_Your assignment:_ Which lines of the data contain the string "width"? Show each of them.
____
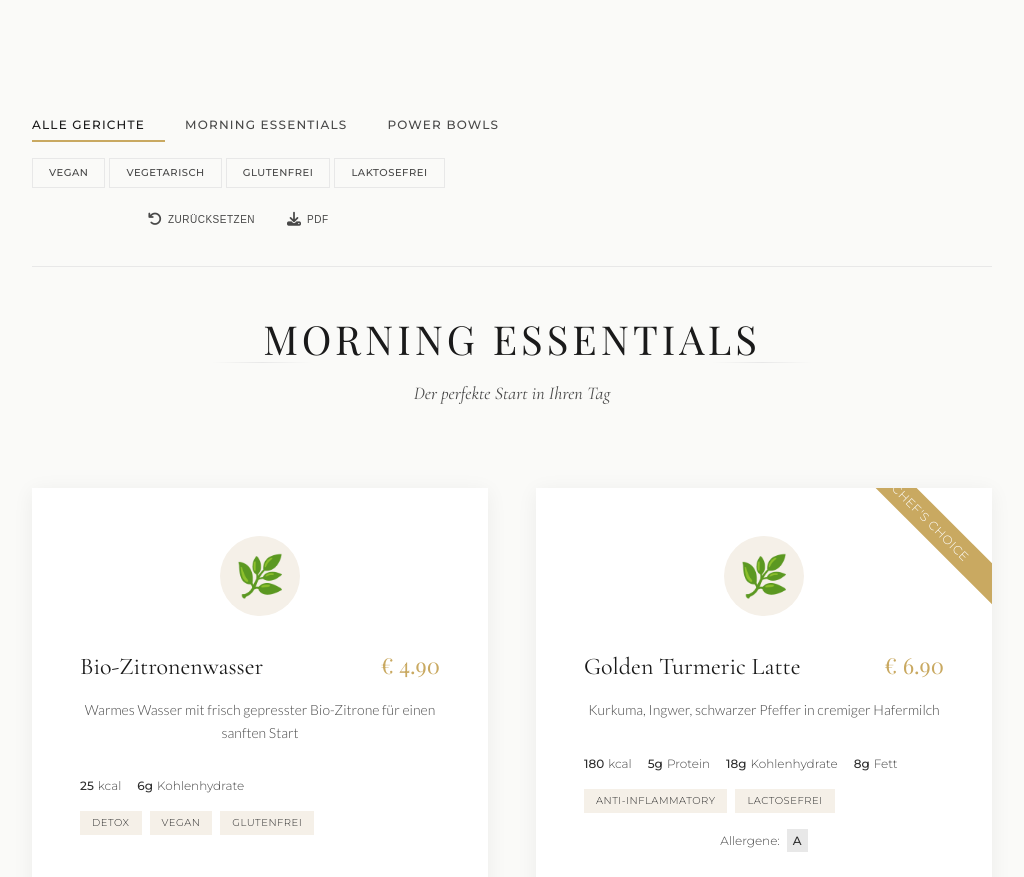
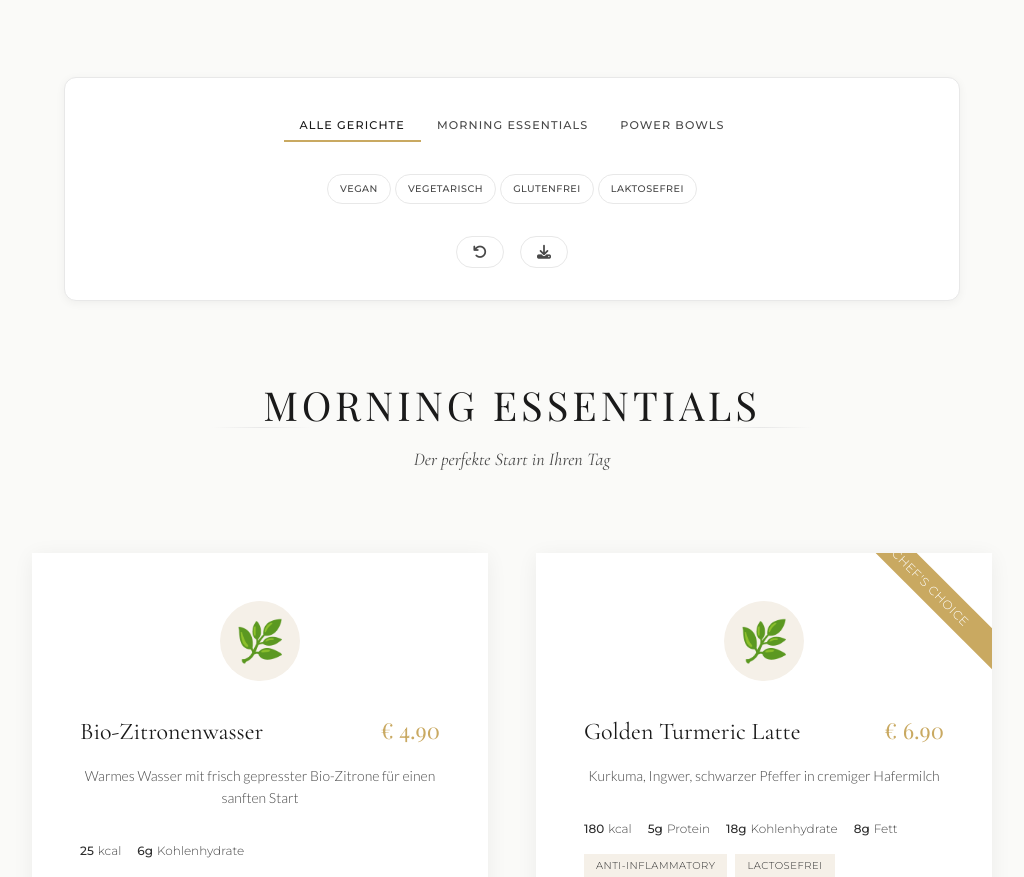
Before and after one commit to eres2k/healthybrunchclub, a website: page index.html in a window 1024 px wide. Shown: the part 1053-1930 px from the top of the page. Drawn offline with nearby package versions, Linux system fonts and the light colour scheme; no server answers; a web font is replaced by a local one.

Commit message:
Update mystyle-premium.css

```diff
--- a/mystyle-premium.css
+++ b/mystyle-premium.css
@@ -400,40 +400,40 @@ h1, h2, h3, h4, h5, h6 {
 }
 
 /* ===============================================
-   DESKTOP FILTER SYSTEM (UNCHANGED)
+   DESKTOP FILTER SYSTEM (UPDATED)
    =============================================== */
 
 /* Filter Container - Desktop Only */
 .menu-filter-container {
     max-width: 1200px;
-    margin: 0 auto var(--spacing-lg);
+    margin: 0 auto var(--spacing-xl);
     position: relative;
+    padding: 0 var(--spacing-md);
 }
 
 /* Filter Bar */
 .filter-bar {
     display: flex;
-    align-items: center;
-    justify-content: space-between;
+    flex-direction: column;
     gap: var(--spacing-md);
-    padding: var(--spacing-md) 0;
-    background: transparent;
-    border-bottom: 1px solid var(--light-gray);
-}
-
-/* Category Filters */
-.filter-group {
-    flex: 1 1 auto;
-    min-width: 0;
-    align-content: center;
+    padding: var(--spacing-md);
+    background: var(--pure-white);
+    border: 1px solid var(--light-gray);
+    border-radius: 12px;
+    box-shadow: 0 2px 10px rgba(0, 0, 0, 0.05);
+}
+
+/* Category Filters Row */
+.filter-bar > .filter-group:first-child {
+    width: 100%;
 }
 
 .filter-buttons {
     display: flex;
     gap: 0;
-    text-align: center;
+    justify-content: center;
     margin: 0;
-    flex-wrap: nowrap;
+    flex-wrap: wrap;
 }
 
 .filter-btn {
@@ -451,11 +451,6 @@ h1, h2, h3, h4, h5, h6 {
     transition: all var(--transition-normal);
     position: relative;
     white-space: nowrap;
-    flex-shrink: 0;
-}
-
-.filter-btn:first-child {
-    padding-left: 0;
 }
 
 .filter-btn::after {
@@ -480,6 +475,15 @@ h1, h2, h3, h4, h5, h6 {
 
 .filter-btn.active::after {
     transform: scaleX(1);
+}
+
+/* Tags and Actions Row */
+.filter-row-bottom {
+    display: flex;
+    justify-content: space-between;
+    align-items: center;
+    width: 100%;
+    gap: var(--spacing-md);
 }
 
 /* Tag Filters */
@@ -514,13 +518,13 @@ h1, h2, h3, h4, h5, h6 {
     cursor: pointer;
     transition: all var(--transition-fast);
     white-space: nowrap;
+    border-radius: 20px;
 }
 
 .tag-filter input[type="checkbox"]:checked + .tag-label {
     background: var(--black);
     color: var(--pure-white);
     border-color: var(--black);
-    box-shadow: 0 2px 8px rgba(0, 0, 0, 0.15);
     transform: translateY(-1px);
 }
 
@@ -539,20 +543,23 @@ h1, h2, h3, h4, h5, h6 {
 
 .btn-icon {
     background: none;
-    border: none;
-    padding: 0.5rem;
-    font-size: 1rem;
+    border: 1px solid var(--light-gray);
+    padding: 0.5rem 1rem;
+    font-size: 0.875rem;
     color: var(--warm-gray);
     cursor: pointer;
     transition: all var(--transition-fast);
     display: flex;
     align-items: center;
-    gap: 0.375rem;
+    gap: 0.5rem;
     position: relative;
+    border-radius: 20px;
 }
 
 .btn-icon:hover {
     color: var(--gold);
+    border-color: var(--gold);
+    transform: translateY(-1px);
 }
 
 .btn-icon .btn-text {
@@ -585,18 +592,19 @@ h1, h2, h3, h4, h5, h6 {
 }
 
 /* Active filters visual feedback */
-.menu-filter-container.has-active-filters {
-    border: 2px solid var(--gold);
+.menu-filter-container.has-active-filters .filter-bar {
+    border-color: var(--gold);
     box-shadow: 0 4px 20px rgba(201, 169, 97, 0.15);
-    padding: var(--spacing-md);
-    border-radius: 8px;
 }
 
 /* Desktop only class */
-@media (min-width: 769px) {
+.desktop-only {
+    display: block !important;
+}
+
+@media (max-width: 768px) {
     .desktop-only {
-        display: block !important;
-        text-align: center;
+        display: none !important;
     }
 }
 
@@ -1713,21 +1721,47 @@ address a:hover {
     }
 }
 
+/* Medium screens filter adjustments */
+@media (max-width: 1199px) and (min-width: 769px) {
+    .filter-btn {
+        padding: 0.5rem 1rem;
+        font-size: 0.7rem;
+    }
+
+    .tag-label {
+        padding: 0.375rem 0.75rem;
+        font-size: 0.6rem;
+    }
+
+    .btn-icon .btn-text {
+        display: none;
+    }
+
+    .filter-row-bottom {
+        gap: var(--spacing-sm);
+    }
+}
+
 /* Tablet adjustments */
 @media (max-width: 1024px) and (min-width: 769px) {
     .filter-bar {
+        flex-direction: column;
+        gap: var(--spacing-md);
+    }
+
+    .filter-row-bottom {
+        flex-direction: column;
+        gap: var(--spacing-md);
+        align-items: center;
+    }
+
+    .filter-tags {
+        justify-content: center;
+    }
+
+    .filter-buttons {
+        justify-content: center;
         flex-wrap: wrap;
-        gap: var(--spacing-sm);
-    }
-
-    .filter-group {
-        flex: 1 1 100%;
-    }
-
-    .filter-actions {
-        flex: 1 1 100%;
-        justify-content: center;
-        margin-top: var(--spacing-sm);
     }
 
     .menu-grid {
@@ -2255,6 +2289,15 @@ address a:hover {
 
     .category-title-overlay {
         font-size: 3.5rem;
+    }
+
+    .filter-buttons {
+        gap: 0.5rem;
+    }
+
+    .filter-btn {
+        padding: 0.5rem 1.5rem;
+        font-size: 0.8rem;
     }
 }
 
```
____
_Solution to this exercise:_
     max-width: 1200px;
-    min-width: 0;
+    width: 100%;
+    width: 100%;
-@media (min-width: 769px) {
+@media (max-width: 768px) {
+@media (max-width: 1199px) and (min-width: 769px) {
 @media (max-width: 1024px) and (min-width: 769px) {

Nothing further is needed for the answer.